and occasionally rides a bike.
A word of warning. The walk descriptions are not detailed enough to guide you - please take a map. The batteries never run out, and you always have a signal. Oh, And don't take left or right as gospel!

Thursday, September 8, 2011

Gretton to Brigstock

With Barry and Gordon. Weather dry, cloudy. Chilly wind until we warmed up.

Part of Mel Jarvis's Around Corby walk, but clockwise. 
From Gretton we walked along Southfield Road (opposite the village hall) and down the track labelled on the map in my link as 'Fullen Lane'. All the way to the gate at the end, and through the steep field downhill - full of cows which were not too disturbed by us.  The four-stile section at the bottom was not muddy - we've had a dry summer.  Up the hill to the stile at the top and down to the gate next to the way in to Kirby Hall. 

One of the peacocks was standing by the gift shop door, but didn't deign to perform for us.
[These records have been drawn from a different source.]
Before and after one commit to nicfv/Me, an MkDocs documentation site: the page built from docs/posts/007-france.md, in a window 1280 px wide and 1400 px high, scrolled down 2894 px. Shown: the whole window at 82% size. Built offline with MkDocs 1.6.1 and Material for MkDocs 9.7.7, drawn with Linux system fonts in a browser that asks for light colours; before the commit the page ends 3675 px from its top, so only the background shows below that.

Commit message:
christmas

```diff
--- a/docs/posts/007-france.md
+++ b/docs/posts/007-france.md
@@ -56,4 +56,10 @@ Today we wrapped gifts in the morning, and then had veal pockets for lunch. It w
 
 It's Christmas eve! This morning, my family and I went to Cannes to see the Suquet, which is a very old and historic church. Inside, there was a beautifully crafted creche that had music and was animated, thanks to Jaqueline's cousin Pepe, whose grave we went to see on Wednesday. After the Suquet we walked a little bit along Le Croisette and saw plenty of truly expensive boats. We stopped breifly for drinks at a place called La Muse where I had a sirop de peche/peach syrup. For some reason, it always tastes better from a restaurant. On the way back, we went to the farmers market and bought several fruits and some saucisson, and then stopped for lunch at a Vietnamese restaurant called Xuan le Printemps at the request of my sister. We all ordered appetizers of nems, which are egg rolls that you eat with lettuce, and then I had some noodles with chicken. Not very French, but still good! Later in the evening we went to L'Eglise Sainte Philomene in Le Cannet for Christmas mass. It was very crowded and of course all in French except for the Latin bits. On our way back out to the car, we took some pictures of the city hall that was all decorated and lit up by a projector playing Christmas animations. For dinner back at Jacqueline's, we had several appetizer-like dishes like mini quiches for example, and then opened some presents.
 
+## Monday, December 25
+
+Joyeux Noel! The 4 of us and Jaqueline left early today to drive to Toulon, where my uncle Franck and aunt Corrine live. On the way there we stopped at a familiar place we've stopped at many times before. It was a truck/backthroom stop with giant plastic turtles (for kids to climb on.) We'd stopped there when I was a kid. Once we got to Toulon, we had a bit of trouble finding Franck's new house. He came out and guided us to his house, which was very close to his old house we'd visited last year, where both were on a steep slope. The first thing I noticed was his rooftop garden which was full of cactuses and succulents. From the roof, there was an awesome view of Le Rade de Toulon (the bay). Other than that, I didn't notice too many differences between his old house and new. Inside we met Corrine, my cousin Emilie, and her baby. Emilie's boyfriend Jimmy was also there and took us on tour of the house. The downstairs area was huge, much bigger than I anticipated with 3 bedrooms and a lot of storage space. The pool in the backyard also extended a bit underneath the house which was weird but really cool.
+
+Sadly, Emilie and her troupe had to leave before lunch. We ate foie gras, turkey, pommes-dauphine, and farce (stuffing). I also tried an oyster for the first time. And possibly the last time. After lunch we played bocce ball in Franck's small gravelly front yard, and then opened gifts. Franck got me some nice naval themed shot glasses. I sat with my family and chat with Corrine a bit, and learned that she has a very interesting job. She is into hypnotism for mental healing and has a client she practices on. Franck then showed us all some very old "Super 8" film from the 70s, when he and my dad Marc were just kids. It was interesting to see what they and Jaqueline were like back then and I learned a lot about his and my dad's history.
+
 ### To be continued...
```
We walked up the road past the car park to Kirby Lane, crossed over through the newish gate with its stiff spring and followed the marked footpath downhill, through another gate - easier to open. The path leads down to a brook - the crossing is a muddy mini-scramble since whatever bridge was once there has disappeared. 

The footpath is a bit tricky to follow here, as the area is being redeveloped - we made our way toward the road/path that will become the official route eventually!  We decided to emerge near the roundabout where the A43 meets the road from Weldon (there are three exits).  The path is actually about 200 yards further towards Corby on the A43 - it's easy enough to walk along the verge and turn left along a narrow footpath leading into the village. At this point we had to play shepherd and discourage a sheep from braving the traffic.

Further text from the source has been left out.